Here are just a few facts on violence against women culled from the provincial government’s Women’s Services website:
- Male-against-female violence is the most common, representing 46.5 per cent of all violent crime in Canada.
- Women are more at risk from a man they know than from a stranger; in 76.8 per cent of reported cases of violence, the women knew their assailant; in 28.9 per cent of the reports, the woman was assaulted by her spouse or ex-spouse.
- Dating can be dangerous, especially for young women: Nearly 30 per cent of single women between the ages of 25 and 34 reported being assaulted by a date in a Violence Against Women Survey; and 35 per cent of girls between Grades 7 and 12 reported being sexually and or physically abused in a McCreary Adolescent Health Survey.
I do have a problem however, with this part of the article that seems to suggest that the way to stop violence if for women to be ‘safe’:
Women who take responsibility for their personal safety are taking charge of their lives and refusing the label of “victim.”
But there’s more to being safe than taking a martial arts course or keeping to well-lit streets after the dinner hour.
A safe woman is one who assesses risks and takes action to reduce them. A safe woman is someone who is armed with knowledge, not just bear spray.
While I understand that there are certain actions that a woman should take to help ensure her safety, I always have a problem when the responsibility is put solely on women to be ‘safe.’ As a woman, I am often very concerned about safety when walking around at night – I have the typical narrative running thought my head ‘Is that guy following me. Am I alone on this street? What would I do if… Can I get to my bear spray, my cell phone?” I guess my point is that… really, it shouldn’t be so incumbent on me to stay safe! There’s a problem when women cannot walk alone at night without fear. More should be done to deal with the root of the problem, instead of putting the responsibility on women.

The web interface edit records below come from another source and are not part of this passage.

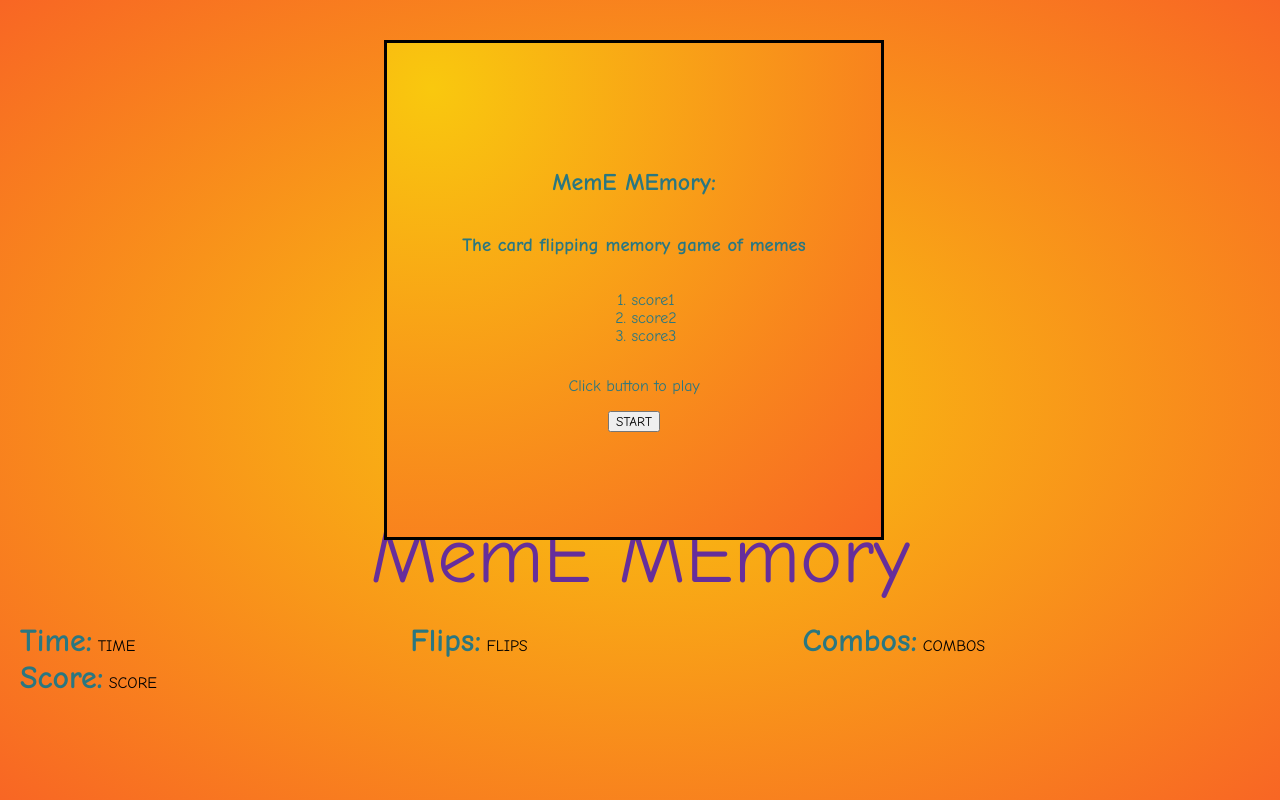
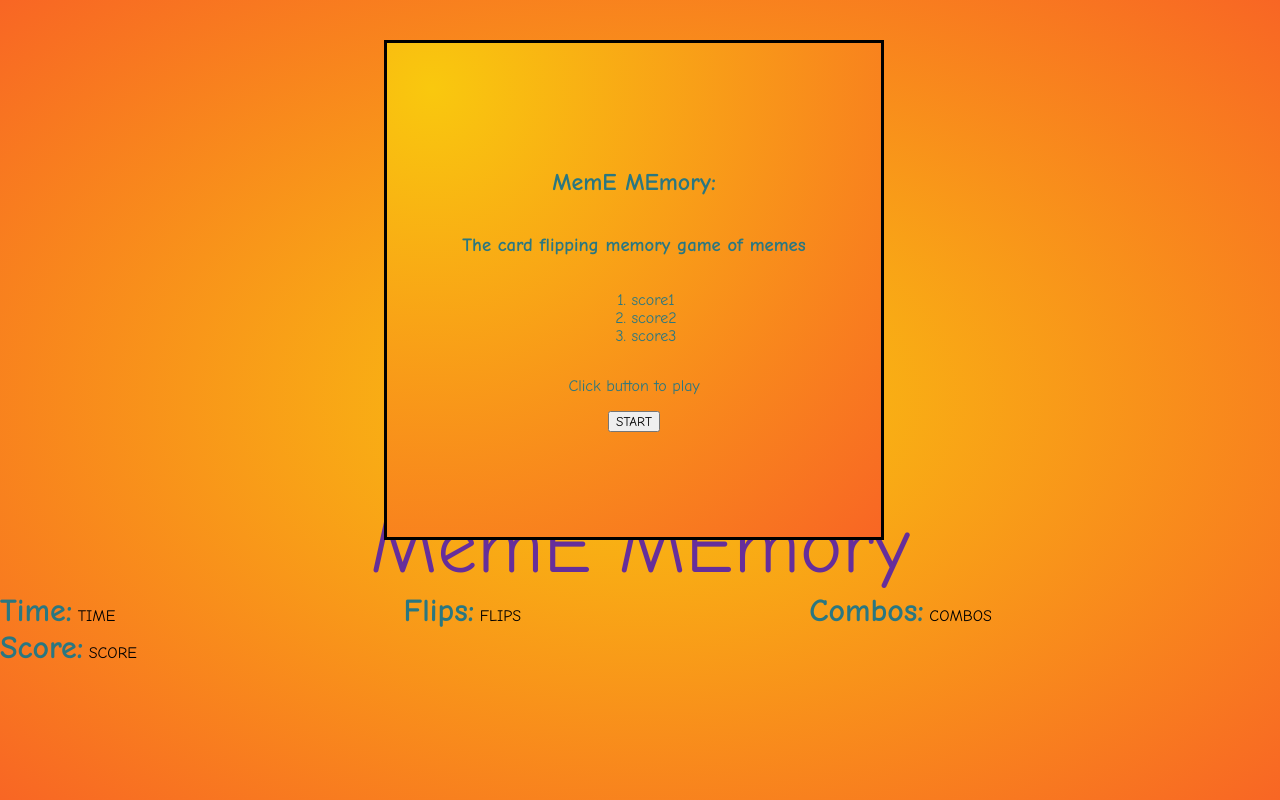
Before and after one commit to rnewx001/memoryFlipCards, a plain HTML site: page index.html in a window 1280 px wide. Drawn offline with Linux system fonts and the light colour scheme.

Commit message:
Add files via upload
.

```diff
--- a/css/styles.css
+++ b/css/styles.css
@@ -48,13 +48,14 @@ body {
   font-weight: normal;
   font-size: 5em;
   text-align: center;
-  margin: 10px;
+  margin: 0px;
 }
 .statContainer {
   display: flex;
   flex-direction: row;
   flex-wrap: wrap;
-  margin: 20px;
+  margin: 0px;
+  padding-bottom: 5px;
 }
 .statContainer > .statContainerStat {
   flex: auto;
```
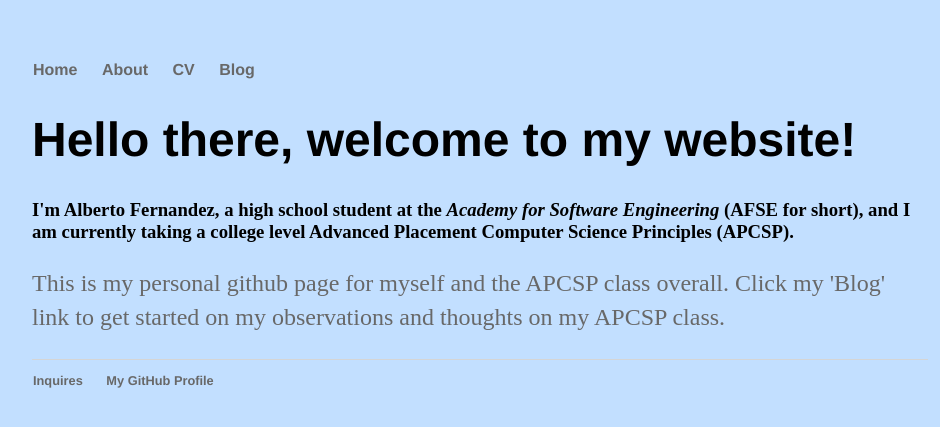
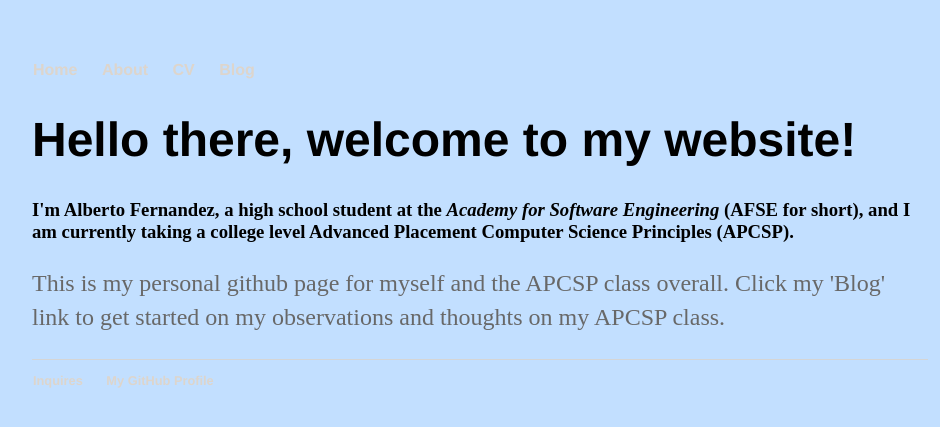
Before and after one commit to albertof4112/albertof4112.github.io, a Jekyll site: the page built from index.html, in a window 1280 px wide. Shown: the top 427 px of the page, without its empty margins (160-1100 px from the left). Built offline with Jekyll 4.4.1, drawn with Linux system fonts in a browser that asks for light colours.

Commit message:
Update main.css

```diff
--- a/css/main.css
+++ b/css/main.css
@@ -15,7 +15,7 @@ nav ul li, footer ul li {
 }
 a {
     text-decoration: none;
-    color: #686868;
+    color: #DDD5CC;
 }
 a:hover {
     text-decoration: underline;
```
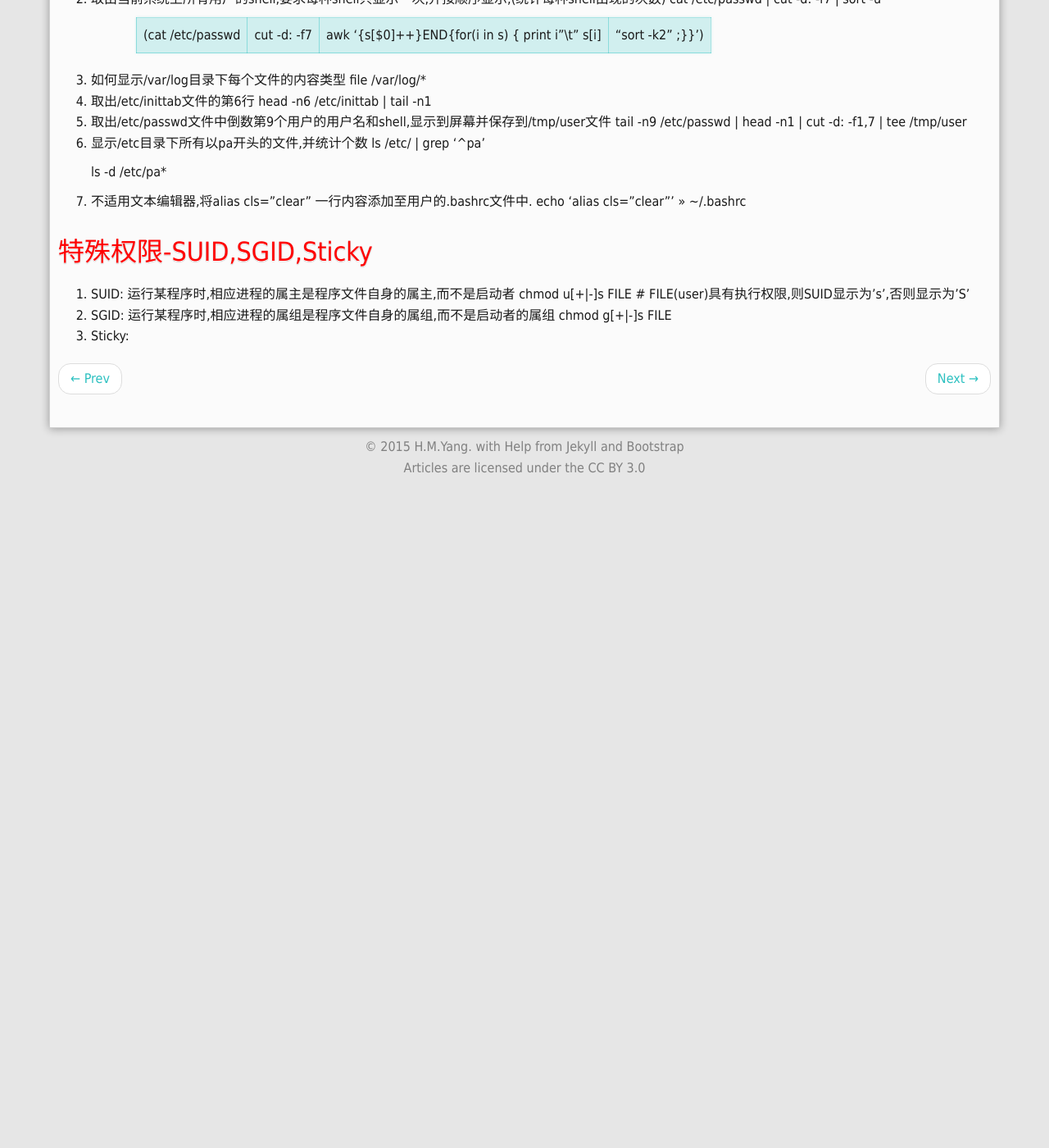
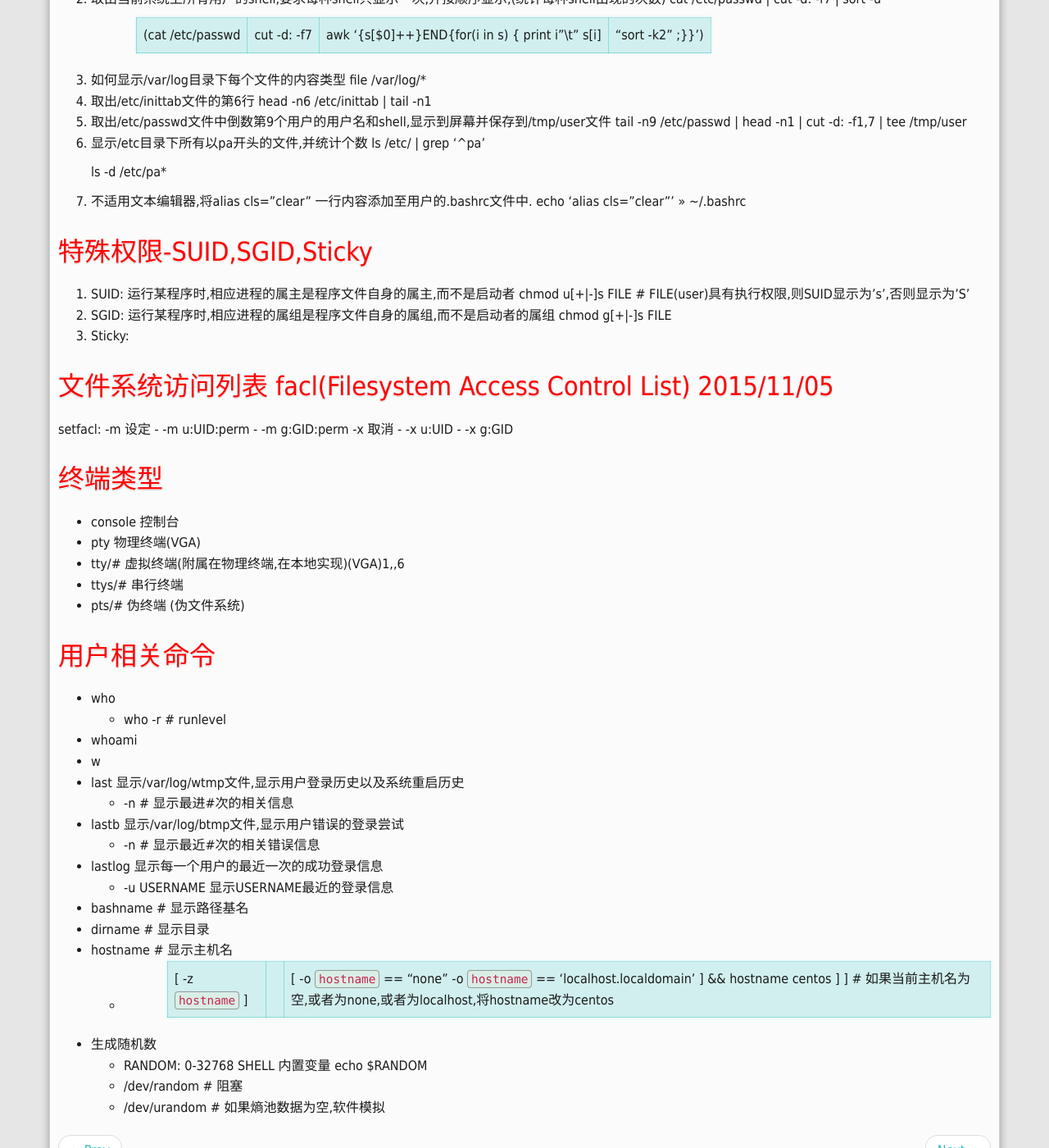
Before and after one commit to YHM07/yhm07.github.io, a Jekyll site: the page built from _posts/2015-12-02-linux-权限管理.md, in a window 1280 px wide and 1400 px high, scrolled down 1622 px. Shown: the whole window at 82% size. Built offline with Jekyll 4.4.1, drawn with Linux system fonts in a browser that asks for light colours; Markdown is read by kramdown in place of the engine named in the settings; comment, search, counter and statistics services are not loaded; before the commit the page ends 2211 px from its top, so only the background shows below that.

Commit message:
添加关于facl的说明

```diff
--- a/_posts/2015-12-02-linux-权限管理.md
+++ b/_posts/2015-12-02-linux-权限管理.md
@@ -124,3 +124,43 @@ set +C: 关闭上述功能
 2. SGID: 运行某程序时,相应进程的属组是程序文件自身的属组,而不是启动者的属组
 		chmod g[+|-]s FILE
 3. Sticky:
+
+# 文件系统访问列表 facl(Filesystem Access Control List) 2015/11/05
+
+setfacl:
+	-m 设定
+		- -m u:UID:perm
+		- -m g:GID:perm
+	-x 取消
+		- -x u:UID
+		- -x g:GID
+
+# 终端类型
+
+- console 控制台
+- pty 物理终端(VGA)
+- tty/# 虚拟终端(附属在物理终端,在本地实现)(VGA)1,,6
+- ttys/# 串行终端
+- pts/# 伪终端 (伪文件系统)
+
+# 用户相关命令
+
+- who
+	* who -r # runlevel
+- whoami
+- w
+- last 显示/var/log/wtmp文件,显示用户登录历史以及系统重启历史
+	* -n # 显示最进#次的相关信息
+- lastb 显示/var/log/btmp文件,显示用户错误的登录尝试
+	* -n # 显示最近#次的相关错误信息
+- lastlog 显示每一个用户的最近一次的成功登录信息
+	* -u USERNAME 显示USERNAME最近的登录信息
+- bashname # 显示路径基名
+- dirname  # 显示目录
+- hostname # 显示主机名
+	* [ -z `hostname` ] || [  -o `hostname` == "none" -o `hostname` == 'localhost.localdomain' ] && hostname centos ] ] # 如果当前主机名为空,或者为none,或者为localhost,将hostname改为centos
+
+- 生成随机数
+	* RANDOM: 0-32768 SHELL 内置变量 echo $RANDOM
+	* /dev/random # 阻塞
+	* /dev/urandom # 如果熵池数据为空,软件模拟
```
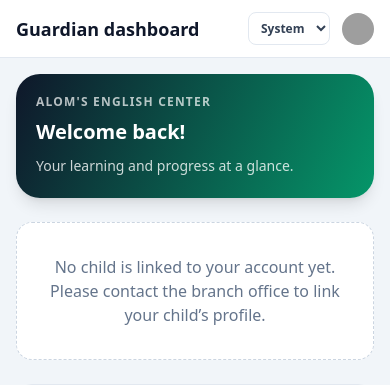
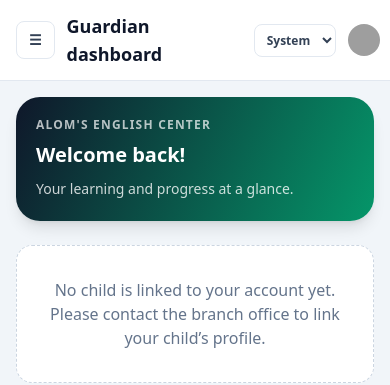
Before and after one commit to lalchandakand-LMS/Laravel-Project-LMS--only-laravel--, a Laravel app: page /guardian in a window 390 px wide. Shown: the top 385 px of the page. Run offline with Laravel 12, Linux system fonts and the light colour scheme; a user stored in the database is signed in; data comes from the database, SQL or seed files in the repository; some libraries are stand-ins or nearby versions; grey boxes are pictures that could not be loaded.

Commit message:
Add responsive mobile navigation to teacher branch and guardian portals

```diff
--- a/resources/views/layouts/portal.blade.php
+++ b/resources/views/layouts/portal.blade.php
@@ -83,6 +83,7 @@
 
     <div class="flex min-w-0 flex-1 flex-col">
         <header class="sticky top-0 z-30 flex items-center gap-3 border-b border-slate-200 bg-white px-4 py-3">
+            <button type="button" id="mobile-nav-toggle" class="rounded-lg border border-slate-200 px-3 py-2 text-sm font-semibold text-slate-700 lg:hidden" aria-controls="mobile-portal-nav" aria-expanded="false">☰ <span class="sr-only">Open navigation</span></button>
             <h1 class="text-lg font-bold text-slate-900">@yield('heading', 'Dashboard')</h1>
             <div class="ml-auto flex items-center gap-3 text-sm">
                 @yield('actions')
@@ -91,12 +92,21 @@
                 <span class="hidden font-semibold text-slate-700 sm:block">{{ $user->name }}</span>
             </div>
         </header>
+        <nav id="mobile-portal-nav" class="hidden border-b border-slate-200 bg-white p-3 lg:hidden">
+            @foreach ($menu as [$routeName, $text, $icon])
+                <a href="{{ route($routeName) }}" class="block rounded-lg px-3 py-2.5 text-sm font-semibold text-slate-700 hover:bg-slate-100">{{ $icon }} {{ $text }}</a>
+            @endforeach
+            <a href="{{ route('home') }}" class="block rounded-lg px-3 py-2.5 text-sm font-semibold text-slate-700">🌐 View site</a>
+            <a href="{{ route('student.dashboard') }}" class="block rounded-lg px-3 py-2.5 text-sm font-semibold text-slate-700">🎒 My learning</a>
+            <form method="POST" action="{{ route('logout') }}">@csrf<button class="block w-full rounded-lg px-3 py-2.5 text-left text-sm font-semibold text-rose-600">🚪 Log out</button></form>
+        </nav>
         <main class="flex-1 p-4 sm:p-6">
             @include('partials.flash')
             @yield('content')
         </main>
     </div>
 </div>
+<script>(function(){const b=document.getElementById('mobile-nav-toggle'),n=document.getElementById('mobile-portal-nav');if(b&&n)b.addEventListener('click',()=>{const open=n.classList.toggle('hidden')===false;b.setAttribute('aria-expanded',String(open));});})();</script>
 <script>(function(){const s=document.getElementById('admin-theme');if(!s)return;const v=localStorage.getItem('aec-admin-theme')||'system';s.value=v;function apply(x){document.documentElement.dataset.theme=(x==='dark'||(x==='system'&&matchMedia('(prefers-color-scheme: dark)').matches))?'dark':'light';}s.addEventListener('change',()=>{localStorage.setItem('aec-admin-theme',s.value);apply(s.value);});if(v==='system'&&matchMedia){matchMedia('(prefers-color-scheme: dark)').addEventListener('change',()=>apply('system'));}})();</script>
 </body>
 </html>
```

In part, it also suggests that anyone who is assaulted has done something ‘unsafe’. What was she wearing? Where was she walking? At what time? This obfuscates the real problem. This woman was assaulted and no matter what she was doing she shouldn’t have been. It was not in any way her fault. Thus, by trying to take away the word ‘victim’ how do we then ensure that we don’t then project blame onto women who really just aren’t as lucky as those of us who get through the night untouched.